YOUR ASSIGNMENT:
Where the records below have a line with "createRoot", that line is to be copied.

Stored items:
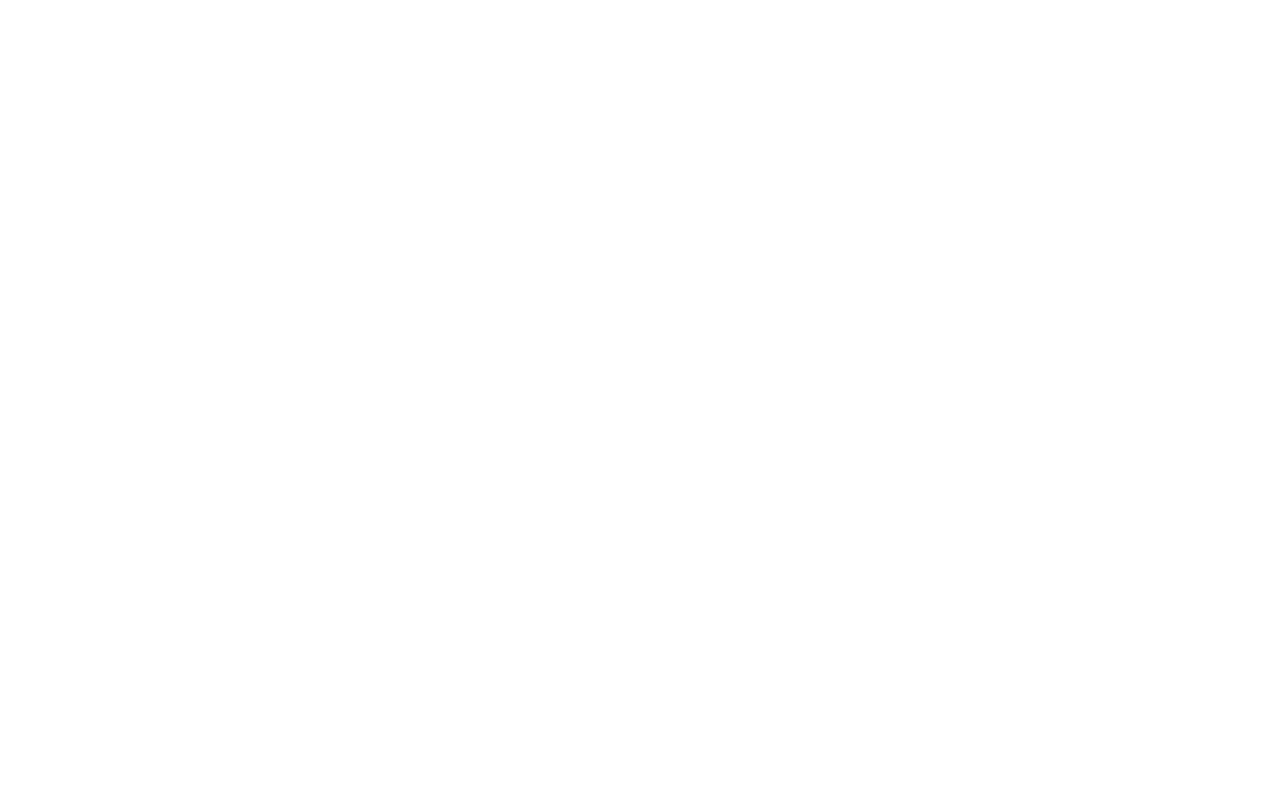
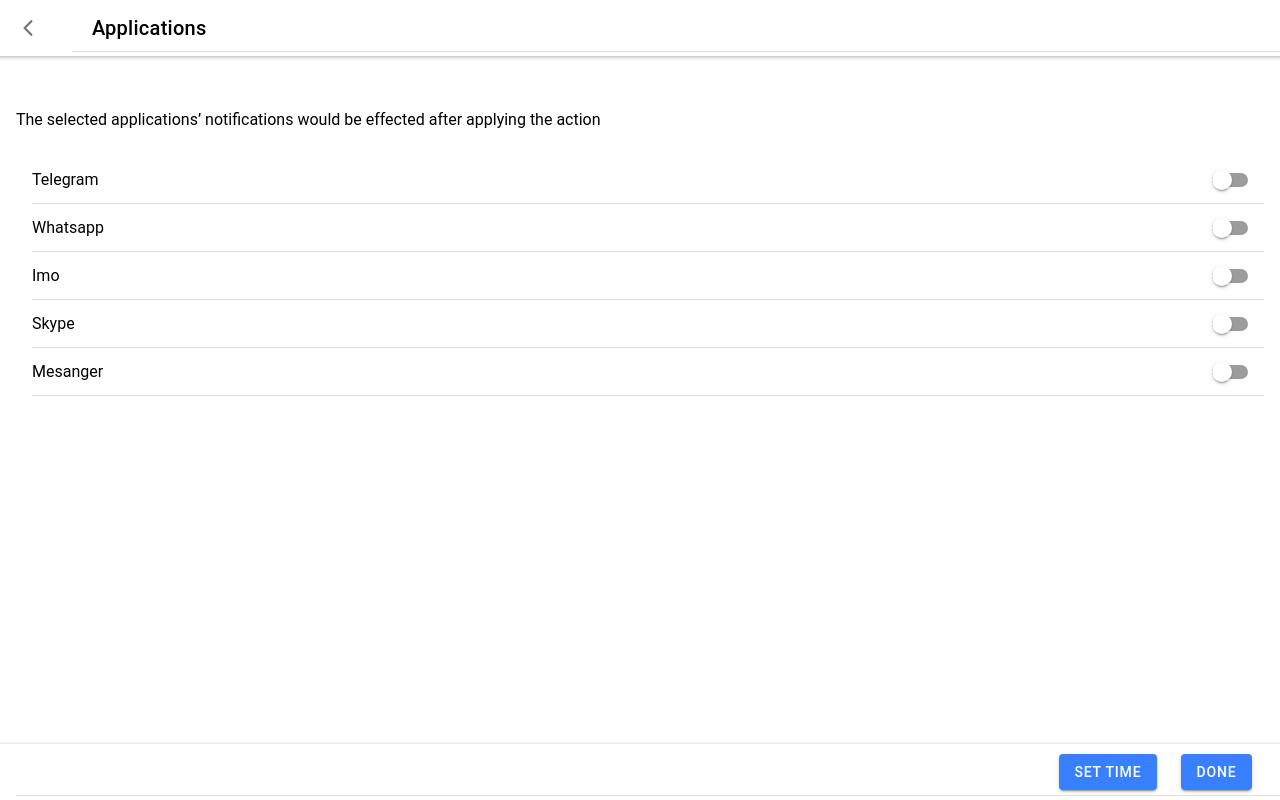
Before and after one commit to ssz360/HCI---LessNotify, a React (Create React App) app: page /turn-off in a window 1280 px wide. Built offline with nearby package versions, Linux system fonts and the light colour scheme.

Commit message:
add main, turn-off, prioritizing pages

```diff
--- a/src/App.tsx
+++ b/src/App.tsx
@@ -21,6 +21,9 @@ import '@ionic/react/css/display.css';
 
 /* Theme variables */
 import './theme/variables.css';
+import MainPage from './pages/MainPage/MainPage';
+import TurnOffPage from './pages/TurnOffPage/TurnOffPage';
+import PrioritizingPage from './pages/PrioritizingPage/PrioritizingPage';
 
 setupIonicReact();
 
@@ -31,6 +34,15 @@ const App: React.FC = () => (
         <Route exact path="/home">
           <Home />
         </Route>
+        <Route exact path="/main-page">
+          <MainPage />
+        </Route>
+        <Route exact path="/turn-off">
+          <TurnOffPage />
+        </Route>
+        <Route exact path="/prioritizing">
+          <PrioritizingPage />
+        </Route>
         <Route exact path="/">
           <Redirect to="/home" />
         </Route>
--- a/src/components/ExploreContainer.tsx
+++ b/src/components/ExploreContainer.tsx
@@ -1,13 +1,23 @@
-import './ExploreContainer.css';
+import { IonButton, IonCol, IonGrid, IonRow } from "@ionic/react";
+import "./ExploreContainer.css";
 
-interface ContainerProps { }
+interface ContainerProps {}
 
 const ExploreContainer: React.FC<ContainerProps> = () => {
   return (
-    <div className="container">
-      <strong>Ready to create an app?</strong>
-      <p>Start with Ionic <a target="_blank" rel="noopener noreferrer" href="https://ionicframework.com/docs/components">UI Components</a></p>
-    </div>
+    <IonGrid>
+      <IonRow>
+        <IonCol>
+          <IonButton routerLink="/main-page">Main Page</IonButton>
+        </IonCol>
+        <IonCol>
+          <IonButton routerLink="/turn-off">Turn Off Page</IonButton>
+        </IonCol>
+        <IonCol>
+          <IonButton routerLink="/prioritizing">Prioritizing Page</IonButton>
+        </IonCol>
+      </IonRow>
+    </IonGrid>
   );
 };
 
--- a/src/index.tsx
+++ b/src/index.tsx
@@ -3,6 +3,7 @@ import { createRoot } from 'react-dom/client';
 import App from './App';
 import * as serviceWorkerRegistration from './serviceWorkerRegistration';
 import reportWebVitals from './reportWebVitals';
+import "./style.css"
 
 const container = document.getElementById('root');
 const root = createRoot(container!);
--- /dev/null
+++ b/src/pages/MainPage/MainPage.css
@@ -0,0 +1,3 @@
+.mt-10{
+    margin-top: 10%;
+}
--- /dev/null
+++ b/src/pages/MainPage/MainPage.tsx
@@ -0,0 +1,60 @@
+import {
+    IonButton,
+  IonCol,
+  IonContent,
+  IonGrid,
+  IonHeader,
+  IonPage,
+  IonRow,
+  IonTitle,
+  IonToolbar,
+} from "@ionic/react";
+
+import "./MainPage.css"
+
+const MainPage: React.FC = () => {
+  return (
+    <IonPage>
+      <IonGrid className="text-center mt-10">
+        <IonRow>
+          <IonCol>
+            <h1>LessNotification</h1>
+          </IonCol>
+        </IonRow>
+        <IonRow>
+          <IonCol>
+            <h3>Less notification, More concentration</h3>
+          </IonCol>
+        </IonRow>
+        <IonCol>
+          <br />
+          <br />
+          <br />
+          <br />
+          <br />
+          <br />
+        </IonCol>
+        <IonRow>
+          <IonCol>
+          <IonButton expand="block" size="large">Turn Off</IonButton>
+          <br />
+          </IonCol>
+        </IonRow>
+        <IonRow>
+          <IonCol>
+          <IonButton expand="block" size="large">Prioritizing</IonButton>
+          <br />
+          </IonCol>
+        </IonRow>
+        <IonRow>
+          <IonCol>
+          <IonButton expand="block" size="large">Content Filtering</IonButton>
+          <br />
+          </IonCol>
+        </IonRow>
+      </IonGrid>
+    </IonPage>
+  );
+};
+
+export default MainPage;
--- /dev/null
+++ b/src/pages/PrioritizingPage/PrioritizingPage.css
@@ -0,0 +1,4 @@
+.plr-10{
+    padding-left: 10px;
+    padding-right: 10px;
+}
--- /dev/null
+++ b/src/pages/PrioritizingPage/PrioritizingPage.tsx
@@ -0,0 +1,81 @@
+import {
+  IonButton,
+  IonCol,
+  IonContent,
+  IonFooter,
+  IonGrid,
+  IonHeader,
+  IonIcon,
+  IonItem,
+  IonLabel,
+  IonList,
+  IonPage,
+  IonRow,
+  IonText,
+  IonTitle,
+  IonToggle,
+  IonToolbar,
+} from "@ionic/react";
+import { informationCircle, star, chevronBackOutline } from "ionicons/icons";
+import { createBrowserHistory } from "history";
+
+import "./PrioritizingPage.css";
+
+const PrioritizingPage: React.FC = () => {
+  const history = createBrowserHistory();
+  return (
+    <IonPage>
+      <IonHeader>
+        <IonToolbar>
+          <IonItem className="no-border">
+            <IonIcon
+              onClick={(e) => {
+                e.preventDefault();
+                history.goBack();
+              }}
+              icon={chevronBackOutline}
+              slot="start"
+            ></IonIcon>
+            <IonTitle>Applications</IonTitle>
+          </IonItem>
+        </IonToolbar>
+      </IonHeader>
+      <IonContent className="ion-padding">
+        <br />
+        <br />
+        <IonText>select an application to add priority list:</IonText>
+        <br />
+        <br />
+        <IonList>
+        <IonItem detail={true}>
+            <IonLabel>
+              <IonLabel>Telegram</IonLabel>
+            </IonLabel>
+          </IonItem>
+          <IonItem detail={true}>
+            <IonLabel>
+              <IonLabel>Whatsapp</IonLabel>
+            </IonLabel>
+          </IonItem>
+          <IonItem detail={true}>
+            <IonLabel>
+              <IonLabel>Imo</IonLabel>
+            </IonLabel>
+          </IonItem>
+          <IonItem detail={true}>
+            <IonLabel>
+              <IonLabel>Skype</IonLabel>
+            </IonLabel>
+          </IonItem>
+          <IonItem detail={true}>
+            <IonLabel>
+              <IonLabel>Messenger</IonLabel>
+            </IonLabel>
+          </IonItem>
+        </IonList>
+      </IonContent>
+    </IonPage>
+  );
+};
+
+export default PrioritizingPage;
--- /dev/null
+++ b/src/pages/TurnOffPage/TurnOffPage.css
@@ -0,0 +1,4 @@
+.plr-10{
+    padding-left: 10px;
+    padding-right: 10px;
+}
--- /dev/null
+++ b/src/pages/TurnOffPage/TurnOffPage.tsx
@@ -0,0 +1,93 @@
+import {
+  IonButton,
+  IonCol,
+  IonContent,
+  IonFooter,
+  IonGrid,
+  IonHeader,
+  IonIcon,
+  IonItem,
+  IonLabel,
+  IonList,
+  IonPage,
+  IonRow,
+  IonText,
+  IonTitle,
+  IonToggle,
+  IonToolbar,
+} from "@ionic/react";
+import { informationCircle, star, chevronBackOutline } from "ionicons/icons";
+import { createBrowserHistory } from "history";
+
+import "./TurnOffPage.css";
+
+const TurnOffPage: React.FC = () => {
+  const history = createBrowserHistory();
+  return (
+    <IonPage>
+      <IonHeader>
+        <IonToolbar>
+          <IonItem className="no-border">
+            <IonIcon
+              onClick={(e) => {
+                e.preventDefault();
+                history.goBack();
+              }}
+              icon={chevronBackOutline}
+              slot="start"
+            ></IonIcon>
+            <IonTitle>Applications</IonTitle>
+          </IonItem>
+        </IonToolbar>
+      </IonHeader>
+      <IonContent className="ion-padding">
+        <br />
+        <br />
+        <IonText>
+          The selected applications’ notifications would be effected after
+          applying the action
+        </IonText>
+        <br />
+        <br />
+        <IonList>
+          <IonItem>
+            <IonLabel>Telegram</IonLabel>
+            <IonToggle slot="end"></IonToggle>
+          </IonItem>
+          <IonItem>
+            <IonLabel>Whatsapp</IonLabel>
+            <IonToggle slot="end"></IonToggle>
+          </IonItem>
+          <IonItem>
+            <IonLabel>Imo</IonLabel>
+            <IonToggle slot="end"></IonToggle>
+          </IonItem>
+          <IonItem>
+            <IonLabel>Skype</IonLabel>
+            <IonToggle slot="end"></IonToggle>
+          </IonItem>
+          <IonItem>
+            <IonLabel>Mesanger</IonLabel>
+            <IonToggle slot="end"></IonToggle>
+          </IonItem>
+        </IonList>
+      </IonContent>
+      <IonFooter>
+        <IonToolbar>
+          <IonItem>
+            <div slot="end">
+              <IonButton size="default" className="plr-10">
+                Set Time
+              </IonButton>
+              <IonButton size="default" className="plr-10">
+                Done
+              </IonButton>
+            </div>
+          </IonItem>
+        </IonToolbar>
+      </IonFooter>
+    </IonPage>
+  );
+};
+
+export default TurnOffPage;
--- /dev/null
+++ b/src/style.css
@@ -0,0 +1,3 @@
+.text-center{
+    text-align: center;
+}
```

ANSWER BOX:
@@ -3,6 +3,7 @@ import { createRoot } from 'react-dom/client';
 const root = createRoot(container!);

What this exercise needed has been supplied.